A Jacksonville gun dealer that bustled with customers Monday has been ranked 10th in the nation for traces of firearms recovered by police, according to a study released by the Washington Post.
Shooters Firearms and Accessories on University Boulevard West sold 1,320 guns that were traced back to it as the point of origin, according to the nationwide study by the Post.
The newspaper obtained the names of the gun dealers nationwide with the most traces over the past four years. That information has been shielded since 2003, when gun lobbyists convinced Congress to pass a law to keep that database from being accessed by the public.
A high number of guns traced to a store does not necessarily signal wrongdoing, the newspaper said. The number of traces a store generates is shaped by many factors, including volume, the type of guns sold, geography and clientele, it reported.

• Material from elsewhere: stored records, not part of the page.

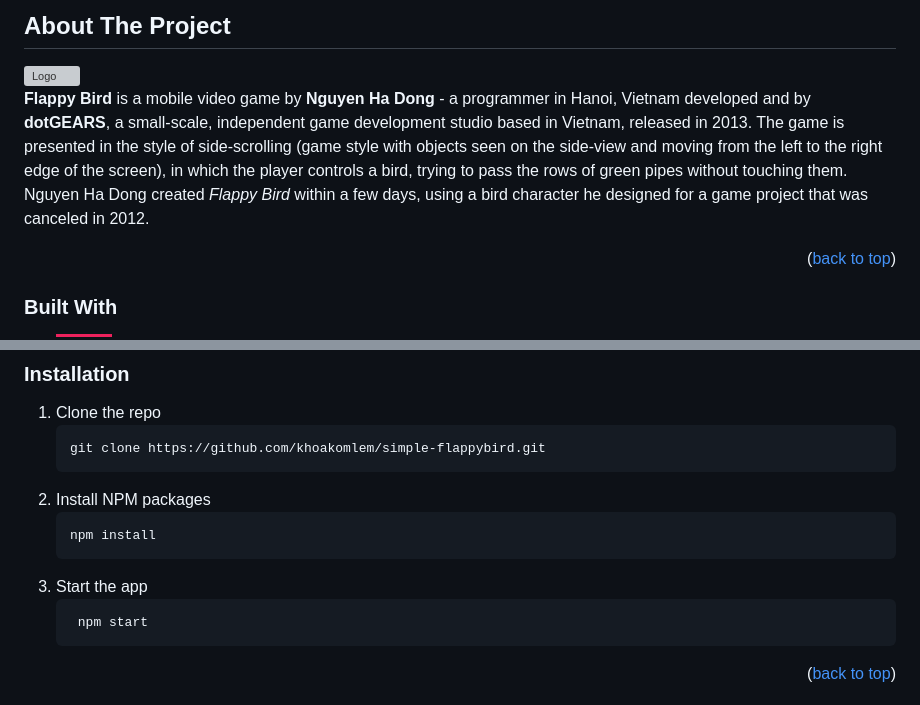
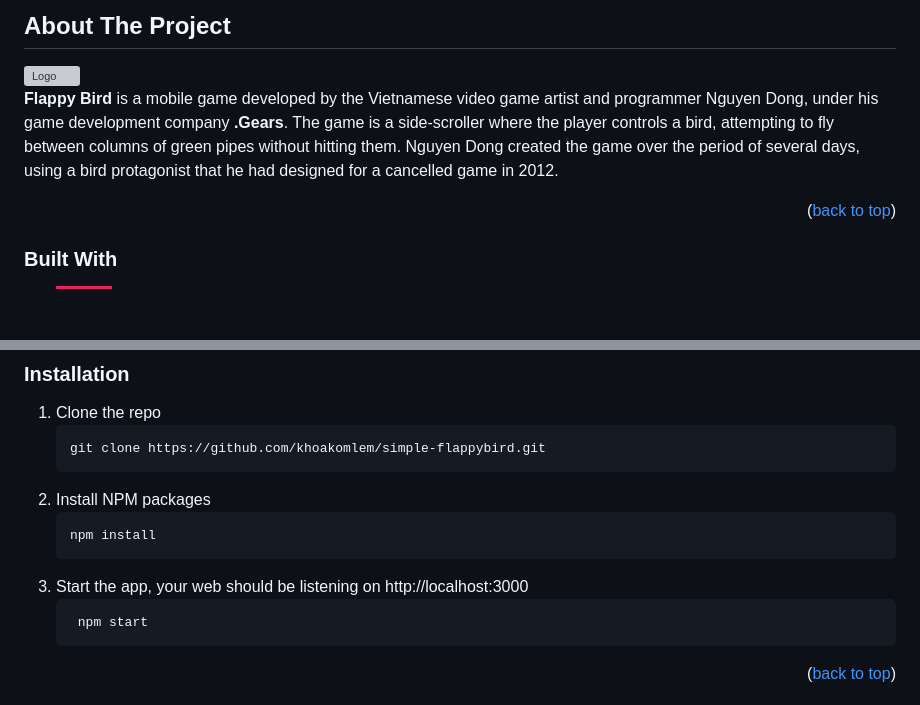
Before and after one commit to khoakomlem/simple-flappybird, a Markdown page: README.md, 2 parts joined by grey strips. GitHub-like rendering; badges without logos; blank space fills up the shorter version; grey boxes are pictures that could not be loaded.

````diff
--- a/README.md
+++ b/README.md
@@ -67,7 +67,7 @@
 ## About The Project
 <img src="https://khoakomlem.github.io/simple-flappybird/public/images/screenshot.png" alt="Logo">
 
-**Flappy Bird** is a mobile video game by **Nguyen Ha Dong** - a programmer in Hanoi, Vietnam developed and by **dotGEARS**, a small-scale, independent game development studio based in Vietnam, released in 2013. The game is presented in the style of side-scrolling (game style with objects seen on the side-view and moving from the left to the right edge of the screen), in which the player controls a bird, trying to pass the rows of green pipes without touching them. Nguyen Ha Dong created _Flappy Bird_ within a few days, using a bird character he designed for a game project that was canceled in 2012.
+**Flappy Bird** is a mobile game developed by the Vietnamese video game artist and programmer Nguyen Dong, under his game development company **.Gears**. The game is a side-scroller where the player controls a bird, attempting to fly between columns of green pipes without hitting them. Nguyen Dong created the game over the period of several days, using a bird protagonist that he had designed for a cancelled game in 2012.
 
 <p align="right">(<a href="#readme-top">back to top</a>)</p>
 
@@ -98,7 +98,7 @@ To get a local copy up and running follow these simple example steps.
    ```sh
    npm install
    ```
-3. Start the app
+3. Start the app, your web should be listening on http://localhost:3000
    ```sh
 	npm start
    ```
````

Law enforcement officials in Jacksonville said Shooters has never posed a problem and is cooperative with police.
Monday, an employee at the store who declined to give his name said the store is one of the largest dealers in the nation and that volume alone is the reason the number of recovered guns can be traced back to the store.
He likened the situation to automobile dealer "Jerry Hamm selling Chevrolets." Of Chevrolets in accidents, a higher percentage is bound to come from a high-volume dealer, he said.

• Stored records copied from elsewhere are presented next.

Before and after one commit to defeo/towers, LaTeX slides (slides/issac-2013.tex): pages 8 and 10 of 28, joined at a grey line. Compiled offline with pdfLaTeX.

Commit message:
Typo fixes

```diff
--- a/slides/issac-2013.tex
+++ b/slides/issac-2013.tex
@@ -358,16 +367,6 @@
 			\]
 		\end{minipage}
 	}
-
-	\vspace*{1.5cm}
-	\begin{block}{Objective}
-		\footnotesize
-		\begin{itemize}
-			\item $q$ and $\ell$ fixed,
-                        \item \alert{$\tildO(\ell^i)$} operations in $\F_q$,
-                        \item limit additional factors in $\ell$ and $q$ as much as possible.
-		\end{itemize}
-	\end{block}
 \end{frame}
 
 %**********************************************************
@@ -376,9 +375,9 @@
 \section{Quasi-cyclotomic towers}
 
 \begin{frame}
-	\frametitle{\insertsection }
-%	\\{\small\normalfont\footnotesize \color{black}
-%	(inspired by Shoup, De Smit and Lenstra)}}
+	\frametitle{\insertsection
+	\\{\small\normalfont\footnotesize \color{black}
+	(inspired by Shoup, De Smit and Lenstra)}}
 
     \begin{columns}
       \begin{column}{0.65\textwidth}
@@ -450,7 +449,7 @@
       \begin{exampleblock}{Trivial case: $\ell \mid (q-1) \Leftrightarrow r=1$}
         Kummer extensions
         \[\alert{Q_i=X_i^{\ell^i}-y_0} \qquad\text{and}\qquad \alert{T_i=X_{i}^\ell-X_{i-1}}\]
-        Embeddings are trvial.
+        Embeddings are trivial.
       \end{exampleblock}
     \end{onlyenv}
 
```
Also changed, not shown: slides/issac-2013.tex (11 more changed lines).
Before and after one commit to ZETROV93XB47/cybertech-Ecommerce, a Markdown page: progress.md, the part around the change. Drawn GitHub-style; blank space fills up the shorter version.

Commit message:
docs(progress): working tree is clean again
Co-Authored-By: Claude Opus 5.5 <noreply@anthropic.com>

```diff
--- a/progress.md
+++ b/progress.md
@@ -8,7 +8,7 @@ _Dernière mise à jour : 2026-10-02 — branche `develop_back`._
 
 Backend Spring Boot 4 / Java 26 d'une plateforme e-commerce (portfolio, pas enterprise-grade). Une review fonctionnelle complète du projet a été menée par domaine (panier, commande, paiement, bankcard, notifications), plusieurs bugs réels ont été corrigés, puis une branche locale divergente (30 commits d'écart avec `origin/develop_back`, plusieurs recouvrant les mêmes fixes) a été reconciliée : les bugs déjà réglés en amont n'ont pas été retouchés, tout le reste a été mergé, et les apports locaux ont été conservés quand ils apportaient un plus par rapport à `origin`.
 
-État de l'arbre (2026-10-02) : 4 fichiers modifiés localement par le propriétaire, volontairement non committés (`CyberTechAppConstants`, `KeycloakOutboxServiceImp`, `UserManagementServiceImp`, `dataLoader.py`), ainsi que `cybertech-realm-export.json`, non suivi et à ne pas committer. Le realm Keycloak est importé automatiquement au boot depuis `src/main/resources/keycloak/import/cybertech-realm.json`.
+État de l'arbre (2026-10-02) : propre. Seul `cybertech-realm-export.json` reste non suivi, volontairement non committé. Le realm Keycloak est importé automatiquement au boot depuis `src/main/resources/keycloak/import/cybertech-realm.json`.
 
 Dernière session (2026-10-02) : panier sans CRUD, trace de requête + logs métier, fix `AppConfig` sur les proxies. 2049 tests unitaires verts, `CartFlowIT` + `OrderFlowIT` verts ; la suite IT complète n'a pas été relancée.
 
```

The family-owned Shooters has been in operation 22 years and stocks more than 5,000 models of guns and accessories, according to its website.
Earlier, a store manager who identified himself to the Post as Mike said there's little the store can do to prevent guns being used in crimes. The buyers "fill out the federal document, pass the background check, and from there it is not our control," he said.
Chief Michael Williams, who heads the Homeland Security, Narcotics and Vice division of the Jacksonville Sheriff's Office, said Shooters has always been "most cooperative" with police.
He said Shooters is a high-volume dealer, which could account for its standing on the list.
A gun-crimes unit within Williams' division targets felons possessing firearms and straw purchases - the use of a qualified buyer to make purchases of weapons for criminals and others who do not qualify to own guns.
Williams said the unit recovers between 2,000 and 2,200 guns a year. He said the unit traces every gun it recovers, including those used in crimes, as well as those found with stolen goods or on the side of the road.
For a gun used in a crime, they also look at the amount of time between the purchase and the crime. The shorter the time frame, the greater the possibility for concern, he said. …